Yes, in a way. This is identity lifecycle. What is that? See, when you register somewhere, you are a newborn to the IDM system, typically you can log in. When you pay a subscription, you might be promoted to a privileged identity, where you have more rights, you see more data, you can do more actions. When that subscription ends, you are demoted back. And when you are not using your account, you can even become deactivated or archived and you lose all your access. We can roughly see what is going on in that nice picture below.

Identity lifecycle

My identity has a role, but it’s not in a movie.

An essential integrated part of mature IDM system is also role management. Roles are used for granting more access rights (privileges) to some identity. In our example, paying a subscription granted us some new views for content on a website. This could have been done in the IDM system by simply adding a role to our identity with name “Subscriber”. One identity can have multiple roles. This allows us to apply the divide and conquer rule, which is used widely in computing. What it says is, we should divide all authorizations into many smaller roles, every specified for a specific task. This way, we can create combined roles often consisting of some basic roles. These more complicated roles are called Business roles. Those can be for example Manager, Developer, Approver, Assistant, Accountant, Compliance, Data analyst, Administrator… So if my identity is granted a role of Manager, I am typically allowed to see all my subordinates (identities) with their attributes. I can even approve if and when they should get some new privileges. For this, I should have roles Manager and Approver set. There is a whole lot to say about Roles, I’ll cover that in the next article.

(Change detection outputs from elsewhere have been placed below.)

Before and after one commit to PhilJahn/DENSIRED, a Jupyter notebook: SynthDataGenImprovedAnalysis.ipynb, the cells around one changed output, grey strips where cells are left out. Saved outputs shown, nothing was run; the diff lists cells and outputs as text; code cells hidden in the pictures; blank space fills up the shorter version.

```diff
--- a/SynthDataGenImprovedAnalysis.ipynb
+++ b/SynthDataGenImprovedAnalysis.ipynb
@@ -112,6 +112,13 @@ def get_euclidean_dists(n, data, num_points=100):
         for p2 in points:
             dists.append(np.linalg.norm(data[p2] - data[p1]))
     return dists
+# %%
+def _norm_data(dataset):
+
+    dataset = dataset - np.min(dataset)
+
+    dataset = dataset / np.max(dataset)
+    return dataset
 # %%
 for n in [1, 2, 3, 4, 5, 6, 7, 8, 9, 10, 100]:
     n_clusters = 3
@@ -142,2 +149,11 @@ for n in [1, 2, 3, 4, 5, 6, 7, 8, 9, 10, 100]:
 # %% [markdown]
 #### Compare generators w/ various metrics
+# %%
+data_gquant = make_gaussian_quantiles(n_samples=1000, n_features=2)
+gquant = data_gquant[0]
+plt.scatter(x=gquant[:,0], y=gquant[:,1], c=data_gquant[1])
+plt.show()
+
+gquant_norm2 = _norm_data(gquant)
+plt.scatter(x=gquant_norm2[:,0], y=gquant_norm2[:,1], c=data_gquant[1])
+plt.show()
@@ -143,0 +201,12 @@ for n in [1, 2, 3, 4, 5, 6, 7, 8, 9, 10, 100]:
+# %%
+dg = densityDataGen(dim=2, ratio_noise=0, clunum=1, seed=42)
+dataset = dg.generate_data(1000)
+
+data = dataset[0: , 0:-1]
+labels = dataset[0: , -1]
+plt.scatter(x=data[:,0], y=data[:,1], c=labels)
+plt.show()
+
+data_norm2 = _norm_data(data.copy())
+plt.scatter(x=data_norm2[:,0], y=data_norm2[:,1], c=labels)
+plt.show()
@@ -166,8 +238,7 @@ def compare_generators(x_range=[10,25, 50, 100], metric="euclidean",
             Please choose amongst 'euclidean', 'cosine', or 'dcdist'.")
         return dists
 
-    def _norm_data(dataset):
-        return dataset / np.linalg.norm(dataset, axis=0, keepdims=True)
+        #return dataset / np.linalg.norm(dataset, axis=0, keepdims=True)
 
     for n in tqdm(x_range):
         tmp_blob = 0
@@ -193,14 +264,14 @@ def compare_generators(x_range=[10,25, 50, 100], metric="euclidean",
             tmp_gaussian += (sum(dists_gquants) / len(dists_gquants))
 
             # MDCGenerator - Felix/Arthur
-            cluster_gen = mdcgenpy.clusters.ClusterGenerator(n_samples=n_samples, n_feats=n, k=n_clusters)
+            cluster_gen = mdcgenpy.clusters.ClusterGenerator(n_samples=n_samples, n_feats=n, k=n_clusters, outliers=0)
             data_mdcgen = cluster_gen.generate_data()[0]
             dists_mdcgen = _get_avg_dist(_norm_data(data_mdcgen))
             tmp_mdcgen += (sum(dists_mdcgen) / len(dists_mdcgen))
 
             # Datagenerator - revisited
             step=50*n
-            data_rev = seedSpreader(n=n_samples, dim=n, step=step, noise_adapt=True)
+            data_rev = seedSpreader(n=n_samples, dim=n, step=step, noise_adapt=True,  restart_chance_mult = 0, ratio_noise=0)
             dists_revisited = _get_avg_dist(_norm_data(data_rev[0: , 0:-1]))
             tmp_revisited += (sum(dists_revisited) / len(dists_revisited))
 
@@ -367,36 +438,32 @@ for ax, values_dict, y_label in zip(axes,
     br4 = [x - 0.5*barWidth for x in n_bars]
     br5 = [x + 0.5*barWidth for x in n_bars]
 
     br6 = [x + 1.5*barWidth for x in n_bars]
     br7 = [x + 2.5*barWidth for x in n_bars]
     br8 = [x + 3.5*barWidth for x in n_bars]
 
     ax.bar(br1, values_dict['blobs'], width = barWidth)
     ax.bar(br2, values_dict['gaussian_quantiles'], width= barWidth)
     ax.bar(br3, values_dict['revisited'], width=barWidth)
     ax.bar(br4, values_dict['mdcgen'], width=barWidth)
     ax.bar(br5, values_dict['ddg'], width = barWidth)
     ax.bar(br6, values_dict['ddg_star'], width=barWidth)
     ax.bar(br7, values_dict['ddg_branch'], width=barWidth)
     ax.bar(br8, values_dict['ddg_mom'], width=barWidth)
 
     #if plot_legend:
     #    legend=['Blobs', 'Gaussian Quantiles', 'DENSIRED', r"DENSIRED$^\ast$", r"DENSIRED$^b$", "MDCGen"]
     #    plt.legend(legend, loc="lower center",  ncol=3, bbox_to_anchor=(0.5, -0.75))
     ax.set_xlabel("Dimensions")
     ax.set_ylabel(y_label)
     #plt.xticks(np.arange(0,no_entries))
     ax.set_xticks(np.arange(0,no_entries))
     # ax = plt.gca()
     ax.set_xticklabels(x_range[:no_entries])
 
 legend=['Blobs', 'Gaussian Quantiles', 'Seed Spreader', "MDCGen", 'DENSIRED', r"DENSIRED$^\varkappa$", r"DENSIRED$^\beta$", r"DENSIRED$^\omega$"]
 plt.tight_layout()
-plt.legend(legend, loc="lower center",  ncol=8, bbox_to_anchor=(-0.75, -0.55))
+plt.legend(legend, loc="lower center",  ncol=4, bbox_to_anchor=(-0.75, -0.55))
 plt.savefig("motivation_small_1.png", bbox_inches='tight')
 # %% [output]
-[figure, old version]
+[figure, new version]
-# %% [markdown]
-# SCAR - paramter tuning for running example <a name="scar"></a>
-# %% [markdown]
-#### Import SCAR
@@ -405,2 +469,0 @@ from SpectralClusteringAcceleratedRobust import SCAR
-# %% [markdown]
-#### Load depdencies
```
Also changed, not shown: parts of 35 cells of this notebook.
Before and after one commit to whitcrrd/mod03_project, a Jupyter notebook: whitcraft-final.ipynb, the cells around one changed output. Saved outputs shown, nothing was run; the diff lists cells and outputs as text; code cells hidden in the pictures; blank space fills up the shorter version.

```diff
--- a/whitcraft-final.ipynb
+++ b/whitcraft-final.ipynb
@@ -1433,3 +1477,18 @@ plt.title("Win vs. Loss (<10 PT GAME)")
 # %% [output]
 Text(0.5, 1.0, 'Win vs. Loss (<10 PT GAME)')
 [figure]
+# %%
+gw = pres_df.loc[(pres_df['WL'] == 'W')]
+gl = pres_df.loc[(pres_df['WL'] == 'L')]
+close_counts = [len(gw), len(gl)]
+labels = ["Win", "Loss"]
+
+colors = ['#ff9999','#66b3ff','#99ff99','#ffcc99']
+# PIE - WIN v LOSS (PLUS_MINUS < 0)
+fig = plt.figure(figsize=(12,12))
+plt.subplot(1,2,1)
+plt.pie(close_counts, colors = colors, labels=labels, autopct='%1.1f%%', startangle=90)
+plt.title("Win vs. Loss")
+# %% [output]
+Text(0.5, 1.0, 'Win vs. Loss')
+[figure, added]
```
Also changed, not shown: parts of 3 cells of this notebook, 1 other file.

Do we need another system for this?

It’s just more convenient. Having a centralized IDM system can open some new doors for us like Same Sign In on multiple sites, having the control of identities in one system, in case we need to disable someone quickly, handling changes in the identity (password reset), automating processes, granting and denying of authorizations and many more. One of the biggest advantages is having IDM integrated as an authoritative source of identities for other systems. This means that I can use many services with only one identity. There are certainly more pros than cons. One of the main cons is, someone has to take care of it. But that is the case of any complex system. Of course IDM systems are not suitable for every organization. If you are under a hundred employees, you can manage identities with their authorizations swiftly yourself. But it can be more time and resource consuming when you are growing bigger. More on that later…

Ján Minárčiný
Security Engineer (Identity Management)